### [TASK TO CARRY OUT]
Each of the entries beneath this task should be written out exactly.

Web document revisions:
++++++++++++++++++++

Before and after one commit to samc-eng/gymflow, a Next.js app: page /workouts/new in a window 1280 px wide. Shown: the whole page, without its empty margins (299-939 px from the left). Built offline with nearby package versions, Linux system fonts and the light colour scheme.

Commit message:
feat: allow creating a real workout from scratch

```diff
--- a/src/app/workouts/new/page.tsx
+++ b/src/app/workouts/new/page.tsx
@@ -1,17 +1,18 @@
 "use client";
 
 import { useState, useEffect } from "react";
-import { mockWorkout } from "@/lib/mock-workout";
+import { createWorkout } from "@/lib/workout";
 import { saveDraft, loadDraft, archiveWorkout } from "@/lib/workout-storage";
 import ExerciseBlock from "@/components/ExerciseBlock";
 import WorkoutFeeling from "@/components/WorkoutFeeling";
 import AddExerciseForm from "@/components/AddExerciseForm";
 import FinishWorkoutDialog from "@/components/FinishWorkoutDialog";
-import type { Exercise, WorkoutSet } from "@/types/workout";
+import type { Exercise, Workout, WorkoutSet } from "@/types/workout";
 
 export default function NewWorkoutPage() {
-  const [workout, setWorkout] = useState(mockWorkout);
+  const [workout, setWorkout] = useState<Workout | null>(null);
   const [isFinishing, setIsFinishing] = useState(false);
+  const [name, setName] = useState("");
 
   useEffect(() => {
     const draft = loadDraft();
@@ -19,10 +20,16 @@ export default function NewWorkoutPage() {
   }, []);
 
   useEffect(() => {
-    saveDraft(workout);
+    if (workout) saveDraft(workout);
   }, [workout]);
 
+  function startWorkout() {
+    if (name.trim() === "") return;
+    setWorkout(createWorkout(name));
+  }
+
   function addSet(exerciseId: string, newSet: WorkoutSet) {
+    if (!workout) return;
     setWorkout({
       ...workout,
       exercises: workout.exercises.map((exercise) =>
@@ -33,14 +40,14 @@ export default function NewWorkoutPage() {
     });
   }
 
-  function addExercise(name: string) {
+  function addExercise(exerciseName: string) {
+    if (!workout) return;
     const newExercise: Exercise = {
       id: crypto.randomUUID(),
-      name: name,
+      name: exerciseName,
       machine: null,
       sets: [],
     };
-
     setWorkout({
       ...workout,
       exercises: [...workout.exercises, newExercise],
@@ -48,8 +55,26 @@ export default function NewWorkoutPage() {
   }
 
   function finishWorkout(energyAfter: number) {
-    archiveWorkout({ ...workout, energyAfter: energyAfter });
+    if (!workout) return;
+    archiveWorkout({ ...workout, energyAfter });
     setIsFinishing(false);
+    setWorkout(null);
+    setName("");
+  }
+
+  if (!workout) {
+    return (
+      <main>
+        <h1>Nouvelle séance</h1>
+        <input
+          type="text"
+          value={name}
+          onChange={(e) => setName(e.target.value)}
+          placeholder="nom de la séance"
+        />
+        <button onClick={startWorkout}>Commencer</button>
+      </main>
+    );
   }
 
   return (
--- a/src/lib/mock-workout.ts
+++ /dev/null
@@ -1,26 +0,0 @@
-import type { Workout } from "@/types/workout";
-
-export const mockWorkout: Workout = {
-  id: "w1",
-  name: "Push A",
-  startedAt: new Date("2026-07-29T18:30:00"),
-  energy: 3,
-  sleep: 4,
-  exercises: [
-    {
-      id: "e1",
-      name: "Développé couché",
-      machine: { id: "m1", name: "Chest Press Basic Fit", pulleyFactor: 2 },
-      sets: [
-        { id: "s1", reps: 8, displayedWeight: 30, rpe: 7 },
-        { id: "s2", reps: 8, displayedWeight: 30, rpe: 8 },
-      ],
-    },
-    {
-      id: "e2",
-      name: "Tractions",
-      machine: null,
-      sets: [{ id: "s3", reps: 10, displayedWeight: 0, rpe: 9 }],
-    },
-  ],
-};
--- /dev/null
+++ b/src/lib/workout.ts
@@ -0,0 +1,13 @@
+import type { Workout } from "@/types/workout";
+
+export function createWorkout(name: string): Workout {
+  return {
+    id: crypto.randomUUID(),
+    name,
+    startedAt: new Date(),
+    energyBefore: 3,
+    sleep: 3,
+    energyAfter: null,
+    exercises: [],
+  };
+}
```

++++++++++++++++++++

### [SOLUTION TO THE PROBLEM]
Before and after one commit to samc-eng/gymflow, a Next.js app: page /workouts/new in a window 1280 px wide. Shown: the whole page, without its empty margins (299-939 px from the left). Built offline with nearby package versions, Linux system fonts and the light colour scheme.

Commit message:
feat: allow creating a real workout from scratch

```diff
--- a/src/app/workouts/new/page.tsx
+++ b/src/app/workouts/new/page.tsx
@@ -1,17 +1,18 @@
 "use client";
 
 import { useState, useEffect } from "react";
-import { mockWorkout } from "@/lib/mock-workout";
+import { createWorkout } from "@/lib/workout";
 import { saveDraft, loadDraft, archiveWorkout } from "@/lib/workout-storage";
 import ExerciseBlock from "@/components/ExerciseBlock";
 import WorkoutFeeling from "@/components/WorkoutFeeling";
 import AddExerciseForm from "@/components/AddExerciseForm";
 import FinishWorkoutDialog from "@/components/FinishWorkoutDialog";
-import type { Exercise, WorkoutSet } from "@/types/workout";
+import type { Exercise, Workout, WorkoutSet } from "@/types/workout";
 
 export default function NewWorkoutPage() {
-  const [workout, setWorkout] = useState(mockWorkout);
+  const [workout, setWorkout] = useState<Workout | null>(null);
   const [isFinishing, setIsFinishing] = useState(false);
+  const [name, setName] = useState("");
 
   useEffect(() => {
     const draft = loadDraft();
@@ -19,10 +20,16 @@ export default function NewWorkoutPage() {
   }, []);
 
   useEffect(() => {
-    saveDraft(workout);
+    if (workout) saveDraft(workout);
   }, [workout]);
 
+  function startWorkout() {
+    if (name.trim() === "") return;
+    setWorkout(createWorkout(name));
+  }
+
   function addSet(exerciseId: string, newSet: WorkoutSet) {
+    if (!workout) return;
     setWorkout({
       ...workout,
       exercises: workout.exercises.map((exercise) =>
@@ -33,14 +40,14 @@ export default function NewWorkoutPage() {
     });
   }
 
-  function addExercise(name: string) {
+  function addExercise(exerciseName: string) {
+    if (!workout) return;
     const newExercise: Exercise = {
       id: crypto.randomUUID(),
-      name: name,
+      name: exerciseName,
       machine: null,
       sets: [],
     };
-
     setWorkout({
       ...workout,
       exercises: [...workout.exercises, newExercise],
@@ -48,8 +55,26 @@ export default function NewWorkoutPage() {
   }
 
   function finishWorkout(energyAfter: number) {
-    archiveWorkout({ ...workout, energyAfter: energyAfter });
+    if (!workout) return;
+    archiveWorkout({ ...workout, energyAfter });
     setIsFinishing(false);
+    setWorkout(null);
+    setName("");
+  }
+
+  if (!workout) {
+    return (
+      <main>
+        <h1>Nouvelle séance</h1>
+        <input
+          type="text"
+          value={name}
+          onChange={(e) => setName(e.target.value)}
+          placeholder="nom de la séance"
+        />
+        <button onClick={startWorkout}>Commencer</button>
+      </main>
+    );
   }
 
   return (
--- a/src/lib/mock-workout.ts
+++ /dev/null
@@ -1,26 +0,0 @@
-import type { Workout } from "@/types/workout";
-
-export const mockWorkout: Workout = {
-  id: "w1",
-  name: "Push A",
-  startedAt: new Date("2026-07-29T18:30:00"),
-  energy: 3,
-  sleep: 4,
-  exercises: [
-    {
-      id: "e1",
-      name: "Développé couché",
-      machine: { id: "m1", name: "Chest Press Basic Fit", pulleyFactor: 2 },
-      sets: [
-        { id: "s1", reps: 8, displayedWeight: 30, rpe: 7 },
-        { id: "s2", reps: 8, displayedWeight: 30, rpe: 8 },
-      ],
-    },
-    {
-      id: "e2",
-      name: "Tractions",
-      machine: null,
-      sets: [{ id: "s3", reps: 10, displayedWeight: 0, rpe: 9 }],
-    },
-  ],
-};
--- /dev/null
+++ b/src/lib/workout.ts
@@ -0,0 +1,13 @@
+import type { Workout } from "@/types/workout";
+
+export function createWorkout(name: string): Workout {
+  return {
+    id: crypto.randomUUID(),
+    name,
+    startedAt: new Date(),
+    energyBefore: 3,
+    sleep: 3,
+    energyAfter: null,
+    exercises: [],
+  };
+}
```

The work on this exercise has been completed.